Whey protein hydrolysate (WPH) or hydrolyzed whey protein isolate (HWPI) is the fastest absorbing type of whey protein out of the bunch. WPH starts with Whey Protein Isolate and then is predigested and hydrolyzed so that the amino acids are absorbed more rapidly because your body does not have to hydrolyze the bonds between the amino acids that make up the whey protein structure. In other words, WPH is a broken down, faster absorbing form of Whey Protein Isolate. This type of whey protein is ideal in a blend post workout and can be more ideal for individuals with sensitivity to dairy. WPH is typically more expensive than the other types of whey protein and provides a faster spike in amino acid levels in the blood stream compared to other types of whey protein.

New Zealand Whey Protein Isolate - The Clean Whey 

New Zealand Whey Protein Isolate (NZWPI) is an improvement on the gold standard of whey protein isolate. The same processes are involved in New Zealand whey isolate as regular whey isolate with 1 difference - the protein comes from cows in New Zealand and their strict dairy laws make this a very good thing. In North America, the dairy industry allows cows to be injected with steroids and growth hormones to expedite the growth of the cow and put more meat on the cow at the end of the day. These North American cows are also couped up in large farm houses and fed cheap high calorie, low nutrition feed that gets them to pack on more weight - imagine what this does to the whey protein they produce. In New Zealand, the dairy laws are strict in that cows are not allowed to be injected with steroids or growth hormones and they are free-range and grass-fed this results in a much healthier cow and a cleaner whey protein. For this reason many companies have started using New Zealand whey as opposed to just any old whey isolate because they want a cleaner more pure product, this however also results in a more expensive protein powder.

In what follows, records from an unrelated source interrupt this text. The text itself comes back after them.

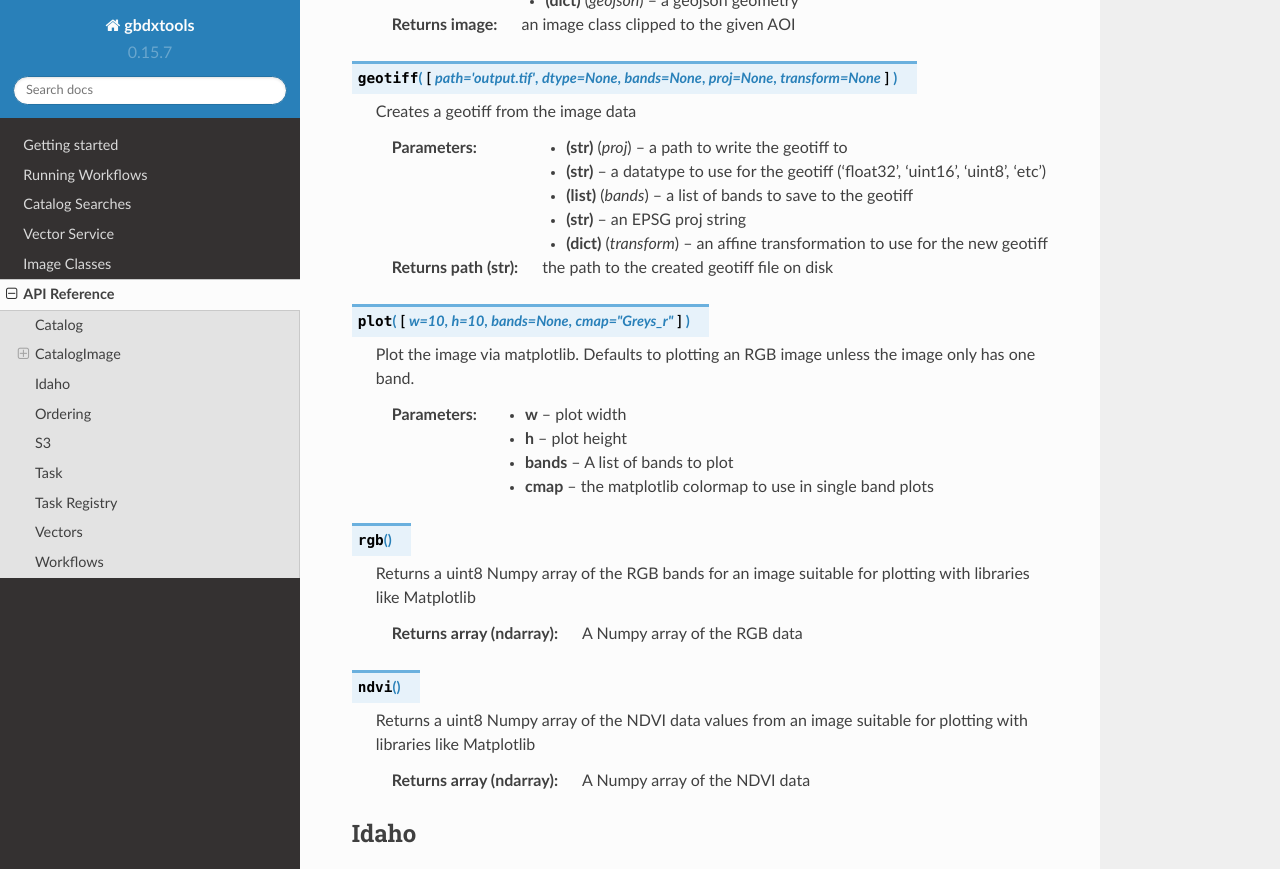
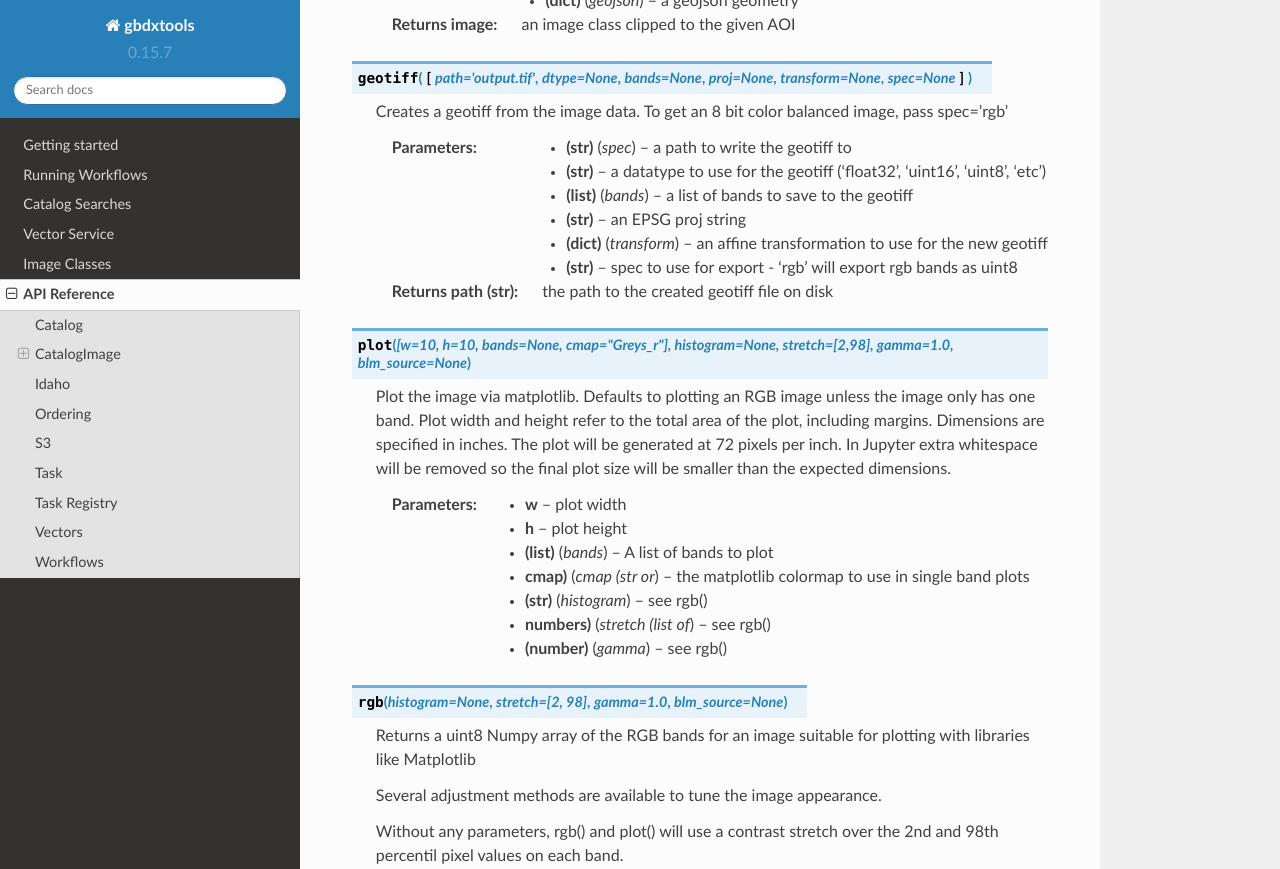
Before and after one commit to DigitalGlobe/gbdxtools, a Sphinx documentation site: the page built from docs/api_reference.rst, in a window 1280 px wide and 1400 px high, scrolled down 654 px, cut to the strip 0-869 px from the top of the window. Built offline with Sphinx 7.4.7 and the Read the Docs theme 2.0.0, drawn with Linux system fonts in a browser that asks for light colours; some of the changed text lies outside the part shown.

Commit message:
Add missing deprecations and update docs with new adjustment methods

```diff
--- a/docs/api_reference.rst
+++ b/docs/api_reference.rst
@@ -22,30 +22,53 @@
     :param geojson (dict): a geojson geometry
     :returns image: an image class clipped to the given AOI
 
-.. function:: geotiff([path='output.tif', dtype=None, bands=None, proj=None, transform=None])
+.. function:: geotiff([path='output.tif', dtype=None, bands=None, proj=None, transform=None, spec=None])
 
-    Creates a geotiff from the image data
+    Creates a geotiff from the image data. To get an 8 bit color balanced image, pass spec='rgb'
 
     :param path (str): a path to write the geotiff to
     :param dtype (str): a datatype to use for the geotiff ('float32', 'uint16', 'uint8', 'etc')
     :param bands (list): a list of bands to save to the geotiff
     :param proj (str): an EPSG proj string
     :param transform (dict): an affine transformation to use for the new geotiff
+    :param spec (str): spec to use for export - 'rgb' will export rgb bands as uint8
 
     :returns path (str): the path to the created geotiff file on disk
 
-.. py:function:: plot([w=10, h=10, bands=None, cmap="Greys_r"])
+.. py:function:: plot([w=10, h=10, bands=None, cmap="Greys_r"], histogram=None, stretch=[2,98], gamma=1.0, blm_source=None)
 
     Plot the image via matplotlib. Defaults to plotting an RGB image unless the image only has one band.
+    Plot width and height refer to the total area of the plot, including margins. Dimensions are
+    specified in inches. The plot will be generated at 72 pixels per inch. In Jupyter extra whitespace
+    will be removed so the final plot size will be smaller than the expected dimensions.
 
     :param w: plot width
     :param h: plot height
-    :param bands: A list of bands to plot
-    :param cmap: the matplotlib colormap to use in single band plots
+    :param bands (list): A list of bands to plot
+    :param cmap (str or cmap): the matplotlib colormap to use in single band plots
+    :param histogram (str): see rgb()
+    :param stretch (list of numbers): see rgb()
+    :param gamma (number): see rgb()
 
-.. py:function:: rgb()
+.. py:function:: rgb(histogram=None, stretch=[2,98], gamma=1.0, blm_source=None)
 
     Returns a uint8 Numpy array of the RGB bands for an image suitable for plotting with libraries like Matplotlib
+
+    Several adjustment methods are available to tune the image appearance.
+
+    Without any parameters, rgb() and plot() will use a contrast stretch over the 2nd and 98th percentil pixel values on each band.
+
+    The parameter histogram='match' will contrast stretch over the minimum and maximum pixel values.
+    The parameter histogram='equalize' will perform histogram equalization on the image.
+    The parameter histogram='match' will match the image histogram to the same image bounds in the TMS base. Adding the parameter blm_source='browse' will use the Browse imagery instead.
+    The parameter 'stretch'=[low, high] will contrast stretch between the low and high values. histogram='minmax' is equivalent to stretch=[0,100].
+    The parameter 'gamma'=x will adjust the image gamma. Values of x greater than one will make the midtones brighter, values less than one make the midtones darker.
+    If the stretch and gamma parameters are included with a histogram parameter, the stretch and gamma will be applied after the histogram adjustments.
+
+    :param histogram (str): either 'minmax', 'equalize', or 'match'
+    :param stretch (list of numbers): a list of low and high cutoffs for contrast stretching
+    :param gamma (number): a value for the gamma adjustment
+    :param blm_source (str): if set to 'browse' use the Browse service for histogram matching
 
     :returns array (ndarray): A Numpy array of the RGB data
 
```
Also changed, not shown: 1 other file.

So, next time you buy your whey protein take a look at the label, does it contain just pure whey isolate or is the main source whey protein concentrate? Or, is the main protein whey and the second or third on the list another type of protein such as soy? Either way, look at the label before you buy and know that in most cases the quality of the whey protein and the source of they whey truly does determine the price of the whey protein you are buying.

Thanks for reading, I hope you enjoyed the article!

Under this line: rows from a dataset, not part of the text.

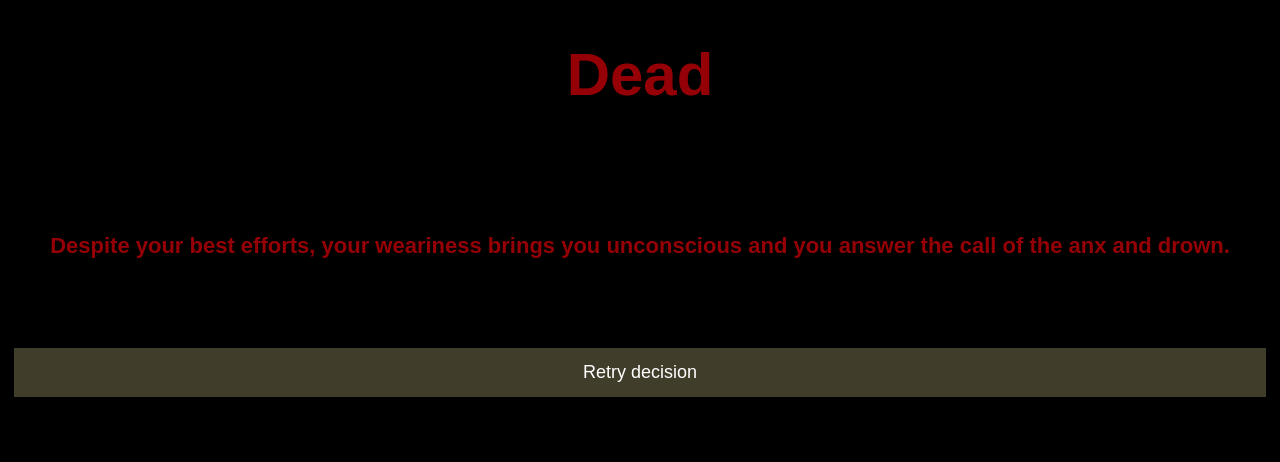
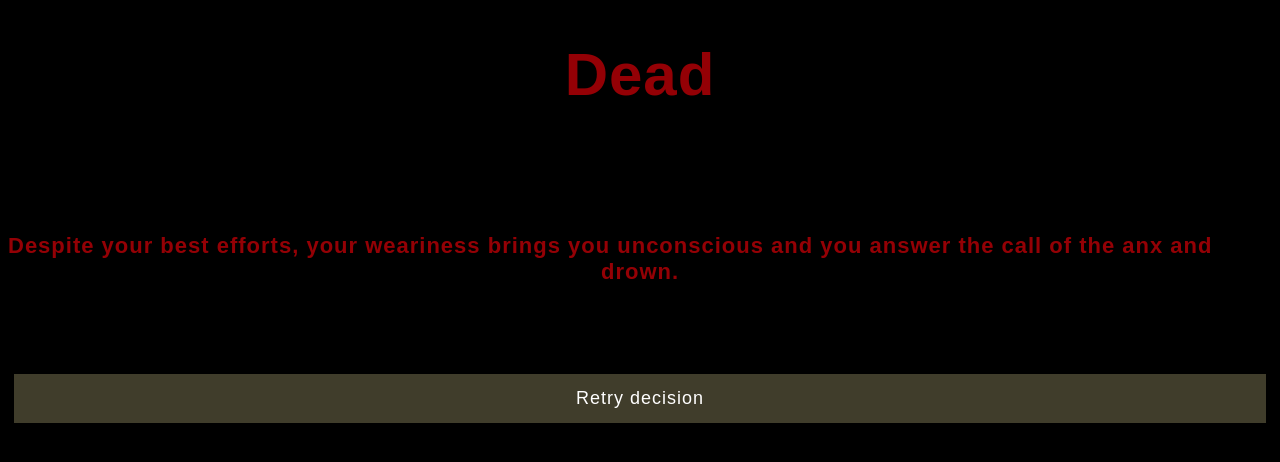
Before and after one commit to ccw5234dev/ccw5234dev.webdev.io, a plain HTML site: page 12.html in a window 1280 px wide. Drawn offline with Linux system fonts and the light colour scheme.

Commit message:
letter spacing

```diff
--- a/dead.css
+++ b/dead.css
@@ -3,6 +3,7 @@ h1 {
   font-family:fantasy;
   color:#940005;
   text-align-last:center;
+  letter-spacing:1px;
 }
 
 h4{
@@ -10,6 +11,7 @@ h4{
   font-family:fantasy;
   color:#940005;
   text-align-last:center;
+  letter-spacing:1px;
 }
 
 body{
@@ -26,6 +28,7 @@ a:link{
   padding: 14px 25px;
   font-size:18px;
   margin: .5%;
+  letter-spacing:1px;
 
 }
 
@@ -39,6 +42,7 @@ a:visited{
   padding: 14px 25px;
   font-size:18px;
   margin: 10%
+  letter-spacing:1px;
 }
 
 a:hover{
--- a/pursuitCss.css
+++ b/pursuitCss.css
@@ -29,6 +29,7 @@ a:link{
   padding: 14px 25px;
   font-size:18px;
   margin: .5%;
+  letter-spacing:1px;
 
 }
 
@@ -42,6 +43,7 @@ a:visited{
   padding: 14px 25px;
   font-size:18px;
   margin: 10%
+  letter-spacing:1px;
 }
 
 a:hover{
```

Cheers,

Evan Ward, BScHK, CPT, President of DYNAMIS

DYNAMIS REFUEL s6k Advanced Recovery Protein contains 23 grams of New Zealand Whey Protein Isolate per serving with added Branched Chain Amino Acids (BCAAs), B-Vitamins, and Green Tea Extract for improved recovery, check it out here.

Selected References

  1. Ha E, Zemel MB (May 2003). "Functional properties of whey, whey components, and essential amino acids: mechanisms underlying health benefits for active people (review)". J. Nutr. Biochem. 14 (5): 251–8.
  2. Phillips SM (February 2011). "The science of muscle hypertrophy: making dietary protein count". Proc Nutr Soc(Review) 70 (1): 100–3.
  3. Jay R. Hoffman and Michael J. Falvo (2004). "Protein - Which is best?". Journal of Sports Science and Medicine(3): 118–130.
  4. Foegeding, EA; Davis, JP; Doucet, D; McGuffey, MK (2002). "Advances in modifying and understanding whey protein functionality". Trends in Food Science & Technology 13 (5): 151–9.
  5. Witard OC et al (2014). "Myofibrillar muscle protein synthesis rates subsequent to a meal in response to increasing doses of whey protien at rest and after resistance exercise". Am J Clin Nutr. 2014 Jan;99(1):86-95
  6. Burd NA et al (2011) "Enhanced amino acid sensitivity of myofibrillar protein synthesis persists for up to 24 h after resistance exercise in young men." J Nutr. 2011 Apr 1;141(4):568-73.
February 12, 2015 by Evan Ward